SOUTHWEST AIRLINES, the US regional carrier run by Herb Kelleher, has in recent years become a darling of management writers. It has been praised for its enlightened attitudes towards its staff and, most famously, for thinking "outside the box" - it measures turn-around times against Formula One pit-stop crews, not other airlines.
Now, we are told, it is practising "the next common sense". According to Michael Lissack, an investment banker-turned-strategic adviser, and Johan Roos, professor of strategy and general management at the International Institute for Management Development in Switzerland, this involves stepping back from the details to gain a vantage point on what is really happening.
Their starting point is Alexander the Great and the Gordian knot. "Many before Alexander had tried and failed, thinking that the knot was complicated and needed to be untied," they write.

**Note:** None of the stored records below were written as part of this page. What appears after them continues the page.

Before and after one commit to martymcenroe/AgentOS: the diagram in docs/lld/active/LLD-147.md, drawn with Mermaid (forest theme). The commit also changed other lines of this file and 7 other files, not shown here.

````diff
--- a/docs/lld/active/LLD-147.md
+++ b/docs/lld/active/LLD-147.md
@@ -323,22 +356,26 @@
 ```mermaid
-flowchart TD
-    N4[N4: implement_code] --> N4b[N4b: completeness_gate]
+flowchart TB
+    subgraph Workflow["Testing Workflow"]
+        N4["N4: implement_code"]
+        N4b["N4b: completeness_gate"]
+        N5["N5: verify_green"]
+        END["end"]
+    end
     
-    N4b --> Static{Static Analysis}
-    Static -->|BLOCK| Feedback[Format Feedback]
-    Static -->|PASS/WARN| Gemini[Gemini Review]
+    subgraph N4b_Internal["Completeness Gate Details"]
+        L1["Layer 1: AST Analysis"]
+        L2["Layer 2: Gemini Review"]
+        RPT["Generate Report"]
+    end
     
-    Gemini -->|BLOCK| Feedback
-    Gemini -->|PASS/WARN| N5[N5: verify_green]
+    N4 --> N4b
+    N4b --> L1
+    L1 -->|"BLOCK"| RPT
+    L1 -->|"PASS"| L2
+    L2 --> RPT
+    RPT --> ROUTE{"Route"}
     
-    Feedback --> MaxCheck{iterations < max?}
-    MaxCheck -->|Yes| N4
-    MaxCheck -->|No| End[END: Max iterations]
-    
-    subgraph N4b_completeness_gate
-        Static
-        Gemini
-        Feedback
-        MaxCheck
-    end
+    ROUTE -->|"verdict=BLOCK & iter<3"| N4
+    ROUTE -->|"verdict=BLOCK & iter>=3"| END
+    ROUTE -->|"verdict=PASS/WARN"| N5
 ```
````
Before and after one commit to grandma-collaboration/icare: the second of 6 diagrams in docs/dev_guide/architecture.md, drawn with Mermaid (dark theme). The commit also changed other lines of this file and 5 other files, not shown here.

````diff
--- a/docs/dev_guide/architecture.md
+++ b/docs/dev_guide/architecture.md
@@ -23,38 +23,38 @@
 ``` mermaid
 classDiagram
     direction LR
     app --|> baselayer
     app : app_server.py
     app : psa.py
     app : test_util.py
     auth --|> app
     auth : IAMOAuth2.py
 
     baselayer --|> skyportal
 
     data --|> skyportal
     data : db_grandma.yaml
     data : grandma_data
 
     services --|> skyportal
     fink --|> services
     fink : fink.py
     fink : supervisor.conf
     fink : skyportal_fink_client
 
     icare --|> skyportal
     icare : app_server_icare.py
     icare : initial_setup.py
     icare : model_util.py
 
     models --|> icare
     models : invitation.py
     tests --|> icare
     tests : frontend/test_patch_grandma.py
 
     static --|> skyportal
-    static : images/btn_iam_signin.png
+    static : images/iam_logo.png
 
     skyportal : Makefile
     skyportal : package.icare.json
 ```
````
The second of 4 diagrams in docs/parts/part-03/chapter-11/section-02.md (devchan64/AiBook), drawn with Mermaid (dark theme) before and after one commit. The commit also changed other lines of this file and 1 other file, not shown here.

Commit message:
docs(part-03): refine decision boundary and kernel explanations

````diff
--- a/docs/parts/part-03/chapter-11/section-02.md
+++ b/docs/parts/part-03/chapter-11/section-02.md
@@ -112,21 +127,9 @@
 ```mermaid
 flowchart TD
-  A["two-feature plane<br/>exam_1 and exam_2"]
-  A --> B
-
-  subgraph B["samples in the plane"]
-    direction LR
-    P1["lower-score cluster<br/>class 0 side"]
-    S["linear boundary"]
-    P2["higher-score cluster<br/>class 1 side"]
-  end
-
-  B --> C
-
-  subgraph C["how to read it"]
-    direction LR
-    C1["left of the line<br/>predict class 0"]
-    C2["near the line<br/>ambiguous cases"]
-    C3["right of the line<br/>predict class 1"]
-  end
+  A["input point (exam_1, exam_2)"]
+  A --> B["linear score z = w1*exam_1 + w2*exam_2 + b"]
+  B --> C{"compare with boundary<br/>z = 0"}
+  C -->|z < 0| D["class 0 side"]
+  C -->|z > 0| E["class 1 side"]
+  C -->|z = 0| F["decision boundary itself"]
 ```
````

Only Alexander saw that a simple action, cutting through the knot with a single stroke of his sword, would move through the complexity to a higher plane, namely ruling Asia. The authors claim that we all face our own Gordian knots, and untying them simply requires "common sense".
The only problem is that the old common sense will not do. That, they say, was about how to deal with the separate and free-standing units of a complicated world. Now, that complication has been replaced by complexity, where various relationships, alliances and networks create a swirl of interweaving events and situations. The new common sense is about creating coherence.
Which is where Southwest Airlines comes in. According to Lissack and Roos, the company embodies coherence by having each employee "think and act like an owner". They point out how Southwest's elimination of inflexible work rules and rigid job descriptions allows its people to assume ownership for getting the job done, regardless of whose official responsibility it is.
Accordingly, the authors report: "When a flight is running late because of bad weather, it's not uncommon to see pilots helping customers in wheelchairs board the plane, helping the operations agents take boarding passes or the flight attendants clean up the cabin between flights."
But how do other organisations emulate such attitudes? Lissack and Roos offer "10 guiding principles to provide you with the sense of coherence you need, as well as five practical steps for putting the principles into action".
Some of the principles appear a little vague. But many of the others provide powerful insights. This is particularly so of the first - use simple guiding principles, on the basis that "life is complex enough without adding complication to it". Moreover, Lissack and Roos go completely against management consultants' practice by saying that executives should use "landscape metaphors" to describe the business environment and the processes taking place. The five steps are commendably straightforward, if a little repetitive - identify yourself and your goals, use the right language, create the right context, turn people loose and then get out of the way, using communication that works.
So who measures up to this new reality? Hi-tech companies, such as Intel and America On Line, are prominent. But the authors also point to Virgin, and the credit card agency Visa International. Virgin is well known for its ability to develop operations in everything from transatlantic air transport to cola. Less familiar is how Visa raised itself from the mess that was the infant credit card business through, say Lissack and Roos, developing "coherence in action and viewpoint".
Will other financial services organisations follow suit?